• [What the exercise asks] Reproduce the records. Keep every word exact and include no images.

• [Material for this task]
-- Opening Marker --

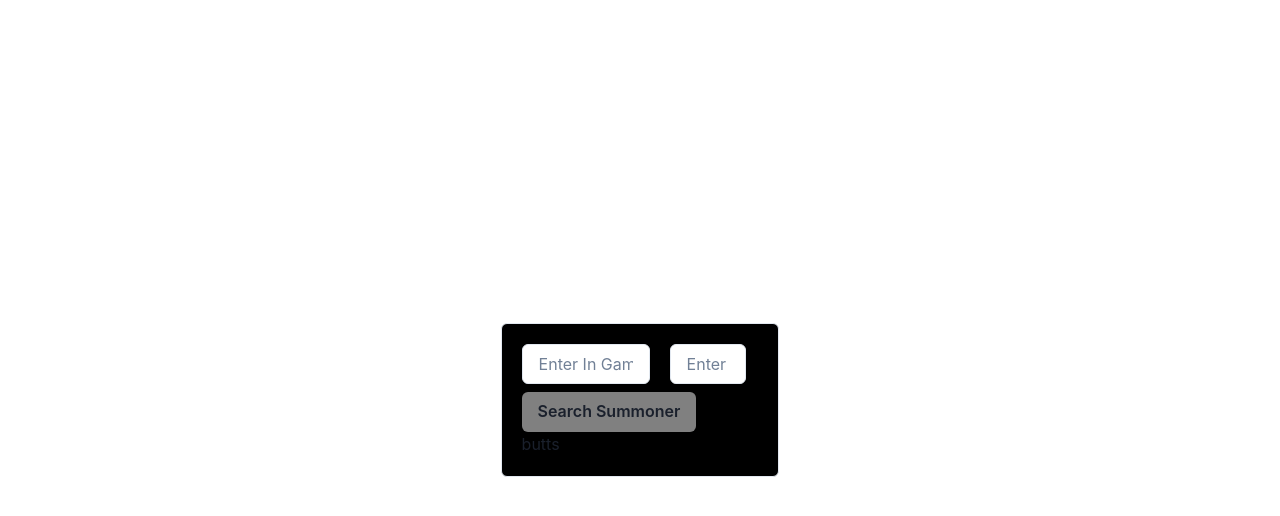
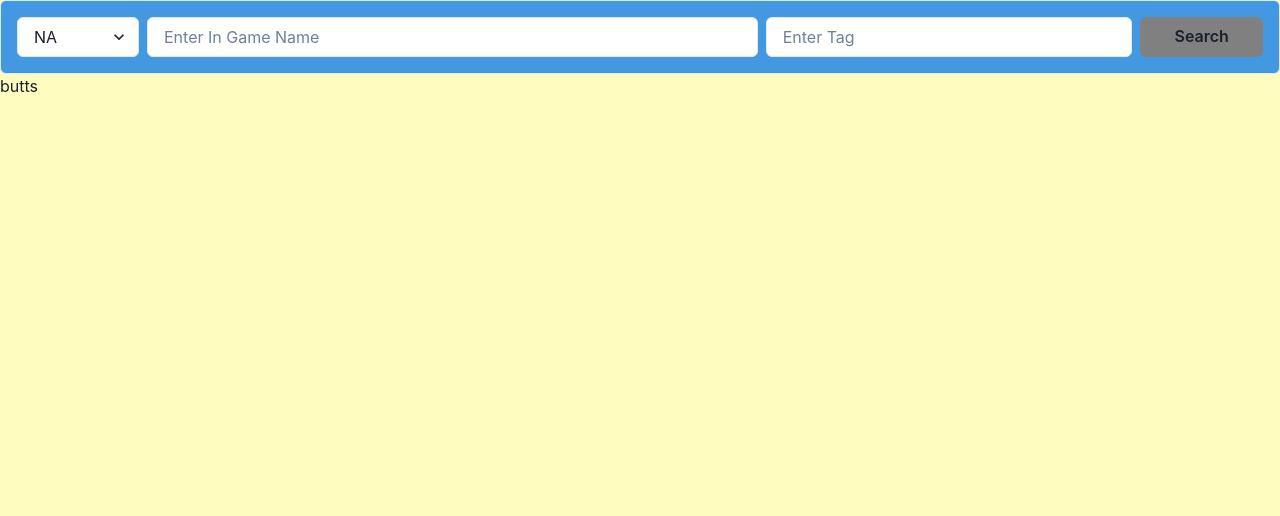
Before and after one commit to Sdk6/riot-api, a React (Create React App) app: page / in a window 1280 px wide. Shown: the top 516 px of the page. Built offline with nearby package versions, Linux system fonts and the light colour scheme.

Commit message:
succesfully set up server to reach and receive data from accountv1 gamename and tag endpoint

```diff
--- a/public/index.html
+++ b/public/index.html
@@ -28,7 +28,7 @@
   </head>
   <body>
     <noscript>You need to enable JavaScript to run this app.</noscript>
-    <div id="root"></div>
+    <div id="root" style="background-color: #FEFCBF; height: 100vh;"></div>
     <!--
       This HTML file is a template.
       If you open it directly in the browser, you will see an empty page.
--- a/src/App.js
+++ b/src/App.js
@@ -4,7 +4,7 @@ import { ChakraProvider } from '@chakra-ui/react';
 import SearchSummoner from './pages/SearchSummoner.js';
 function App() {
   return (
-    <ChakraProvider>
+    <ChakraProvider bg="#ECC94B">
       <SearchSummoner />
     </ChakraProvider>
   );
--- a/src/pages/SearchSummoner.js
+++ b/src/pages/SearchSummoner.js
@@ -1,10 +1,9 @@
 import {
     HStack,
     FormControl,
-    FormLabel,
+    Select,
     Input,
     Center,
-    AbsoluteCenter,
     Box,
     Button,
     Text
@@ -14,56 +13,66 @@ import {useState, useEffect} from "react"
 
 
 const SearchSummoner = () => {
+    const [region, setRegion] = useState("americas");
     const [inGameName, setInGameName] = useState("");
     const [tag, setTag] = useState("");
     const [message, setMessage] = useState("butts");
 
     const fetchHello = async () =>{
+        console.log(`${region} ${inGameName} ${tag}`)
         try {
-            const response = await fetch('/api/hello');
+            const response = await fetch(`/api/account/${region}/${inGameName.toLowerCase()}/${tag.toLowerCase()}`);
             if (!response.ok) throw new Error("Error reaching /api/hello ", response.status);
             const result = await response.json();
-            console.log(result.message)
-            setMessage(result.message)
+            // setMessage(result.message)
+            console.log(result)
         } catch(e) {
             throw new Error("Something went wrong", e);
         }
     }
 
     return (
-            <Center h="100vh">
-                <Box p="5" maxW="50vw"  borderRadius={"md"} borderWidth="1px" bg="black" >
+        <>
+        <Center>
+        <Box p="4" w="100vw" borderRadius="md" borderWidth="1px" bg="#4299e1">
             <FormControl>
-                    <HStack>
-                        <FormLabel>
+                <HStack spacing="2" w="100%">
+                    <Select
+                        w="10%"
+                        id="region"
+                        value={region}
+                        bg="white"
+                        onChange={(e) => setRegion(e.target.value)}>
+                        <option value="americas">NA</option>
+                        <option value="europe">Europe</option>
+                        <option value="asia">Asia</option>
+                        <option value="esports">Esports</option>
+                    </Select>
                     <Input
                         id="inGameName"
                         value={inGameName}
-                                bg={"white"}
+                        bg="white"
                         placeholder="Enter In Game Name"
-                                w="10vw"
+                        w="50%"
                         onChange={(e) => setInGameName(e.target.value)}
                     />
-                        </FormLabel>
-                        <FormLabel>
                     <Input
                         id="tag"
                         value={tag}
-                                bg={"white"}
+                        bg="white"
                         placeholder='Enter Tag'
-                                w='6vw'
+                        w='30%'
                         onChange={(e) => setTag(e.target.value)}
                     />
-
-                        </FormLabel>
+                    <Button bg='gray' onClick={fetchHello} w="10%">
+                        Search
+                    </Button>
                 </HStack>
-                    <Button bg={'gray'} onClick={fetchHello}>
-                        Search Summoner
-                    </Button>
             </FormControl>
-                {message}
         </Box>
     </Center>
+    {message}
+    </>
     )
 };
 
```
Also changed, not shown: 1 other file (tests, documents, lock files or other folders). Lines whose indentation alone changed are shown as unchanged.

-- Closing Marker --

• [Exercise solution]
Before and after one commit to Sdk6/riot-api, a React (Create React App) app: page / in a window 1280 px wide. Shown: the top 516 px of the page. Built offline with nearby package versions, Linux system fonts and the light colour scheme.

Commit message:
succesfully set up server to reach and receive data from accountv1 gamename and tag endpoint

```diff
--- a/public/index.html
+++ b/public/index.html
@@ -28,7 +28,7 @@
   </head>
   <body>
     <noscript>You need to enable JavaScript to run this app.</noscript>
-    <div id="root"></div>
+    <div id="root" style="background-color: #FEFCBF; height: 100vh;"></div>
     <!--
       This HTML file is a template.
       If you open it directly in the browser, you will see an empty page.
--- a/src/App.js
+++ b/src/App.js
@@ -4,7 +4,7 @@ import { ChakraProvider } from '@chakra-ui/react';
 import SearchSummoner from './pages/SearchSummoner.js';
 function App() {
   return (
-    <ChakraProvider>
+    <ChakraProvider bg="#ECC94B">
       <SearchSummoner />
     </ChakraProvider>
   );
--- a/src/pages/SearchSummoner.js
+++ b/src/pages/SearchSummoner.js
@@ -1,10 +1,9 @@
 import {
     HStack,
     FormControl,
-    FormLabel,
+    Select,
     Input,
     Center,
-    AbsoluteCenter,
     Box,
     Button,
     Text
@@ -14,56 +13,66 @@ import {useState, useEffect} from "react"
 
 
 const SearchSummoner = () => {
+    const [region, setRegion] = useState("americas");
     const [inGameName, setInGameName] = useState("");
     const [tag, setTag] = useState("");
     const [message, setMessage] = useState("butts");
 
     const fetchHello = async () =>{
+        console.log(`${region} ${inGameName} ${tag}`)
         try {
-            const response = await fetch('/api/hello');
+            const response = await fetch(`/api/account/${region}/${inGameName.toLowerCase()}/${tag.toLowerCase()}`);
             if (!response.ok) throw new Error("Error reaching /api/hello ", response.status);
             const result = await response.json();
-            console.log(result.message)
-            setMessage(result.message)
+            // setMessage(result.message)
+            console.log(result)
         } catch(e) {
             throw new Error("Something went wrong", e);
         }
     }
 
     return (
-            <Center h="100vh">
-                <Box p="5" maxW="50vw"  borderRadius={"md"} borderWidth="1px" bg="black" >
+        <>
+        <Center>
+        <Box p="4" w="100vw" borderRadius="md" borderWidth="1px" bg="#4299e1">
             <FormControl>
-                    <HStack>
-                        <FormLabel>
+                <HStack spacing="2" w="100%">
+                    <Select
+                        w="10%"
+                        id="region"
+                        value={region}
+                        bg="white"
+                        onChange={(e) => setRegion(e.target.value)}>
+                        <option value="americas">NA</option>
+                        <option value="europe">Europe</option>
+                        <option value="asia">Asia</option>
+                        <option value="esports">Esports</option>
+                    </Select>
                     <Input
                         id="inGameName"
                         value={inGameName}
-                                bg={"white"}
+                        bg="white"
                         placeholder="Enter In Game Name"
-                                w="10vw"
+                        w="50%"
                         onChange={(e) => setInGameName(e.target.value)}
                     />
-                        </FormLabel>
-                        <FormLabel>
                     <Input
                         id="tag"
                         value={tag}
-                                bg={"white"}
+                        bg="white"
                         placeholder='Enter Tag'
-                                w='6vw'
+                        w='30%'
                         onChange={(e) => setTag(e.target.value)}
                     />
-
-                        </FormLabel>
+                    <Button bg='gray' onClick={fetchHello} w="10%">
+                        Search
+                    </Button>
                 </HStack>
-                    <Button bg={'gray'} onClick={fetchHello}>
-                        Search Summoner
-                    </Button>
             </FormControl>
-                {message}
         </Box>
     </Center>
+    {message}
+    </>
     )
 };
 
```
Also changed, not shown: 1 other file (tests, documents, lock files or other folders). Lines whose indentation alone changed are shown as unchanged.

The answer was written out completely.